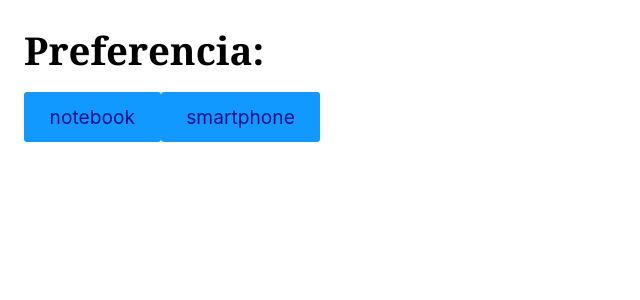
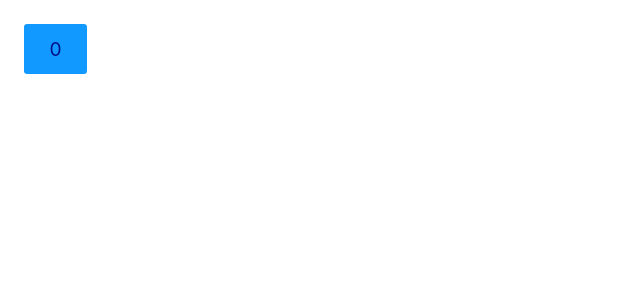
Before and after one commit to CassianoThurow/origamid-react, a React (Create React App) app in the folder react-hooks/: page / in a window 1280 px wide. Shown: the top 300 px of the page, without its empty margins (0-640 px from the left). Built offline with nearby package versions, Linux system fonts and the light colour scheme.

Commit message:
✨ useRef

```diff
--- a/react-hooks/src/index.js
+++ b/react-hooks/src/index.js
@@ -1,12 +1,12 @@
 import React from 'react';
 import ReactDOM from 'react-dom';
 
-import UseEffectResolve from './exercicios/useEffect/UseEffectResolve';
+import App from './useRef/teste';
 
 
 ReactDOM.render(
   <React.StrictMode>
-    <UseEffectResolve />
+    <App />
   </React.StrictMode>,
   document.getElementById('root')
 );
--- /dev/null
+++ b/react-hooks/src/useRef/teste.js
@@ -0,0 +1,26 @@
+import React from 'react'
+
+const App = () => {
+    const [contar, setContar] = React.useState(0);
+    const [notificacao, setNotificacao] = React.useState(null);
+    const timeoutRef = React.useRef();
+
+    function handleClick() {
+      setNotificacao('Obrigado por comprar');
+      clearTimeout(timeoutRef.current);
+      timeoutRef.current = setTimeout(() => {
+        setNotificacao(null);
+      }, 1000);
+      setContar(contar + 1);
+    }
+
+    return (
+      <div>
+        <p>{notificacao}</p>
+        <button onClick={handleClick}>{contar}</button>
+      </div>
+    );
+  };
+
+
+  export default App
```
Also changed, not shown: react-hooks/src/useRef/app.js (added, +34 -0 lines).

◆ WORK TO COMPLETE
Apart from the images, every line above needs to be printed again exactly.

◆ EXERCISE RESULT
Before and after one commit to CassianoThurow/origamid-react, a React (Create React App) app in the folder react-hooks/: page / in a window 1280 px wide. Shown: the top 300 px of the page, without its empty margins (0-640 px from the left). Built offline with nearby package versions, Linux system fonts and the light colour scheme.

Commit message:
✨ useRef

```diff
--- a/react-hooks/src/index.js
+++ b/react-hooks/src/index.js
@@ -1,12 +1,12 @@
 import React from 'react';
 import ReactDOM from 'react-dom';
 
-import UseEffectResolve from './exercicios/useEffect/UseEffectResolve';
+import App from './useRef/teste';
 
 
 ReactDOM.render(
   <React.StrictMode>
-    <UseEffectResolve />
+    <App />
   </React.StrictMode>,
   document.getElementById('root')
 );
--- /dev/null
+++ b/react-hooks/src/useRef/teste.js
@@ -0,0 +1,26 @@
+import React from 'react'
+
+const App = () => {
+    const [contar, setContar] = React.useState(0);
+    const [notificacao, setNotificacao] = React.useState(null);
+    const timeoutRef = React.useRef();
+
+    function handleClick() {
+      setNotificacao('Obrigado por comprar');
+      clearTimeout(timeoutRef.current);
+      timeoutRef.current = setTimeout(() => {
+        setNotificacao(null);
+      }, 1000);
+      setContar(contar + 1);
+    }
+
+    return (
+      <div>
+        <p>{notificacao}</p>
+        <button onClick={handleClick}>{contar}</button>
+      </div>
+    );
+  };
+
+
+  export default App
```
Also changed, not shown: react-hooks/src/useRef/app.js (added, +34 -0 lines).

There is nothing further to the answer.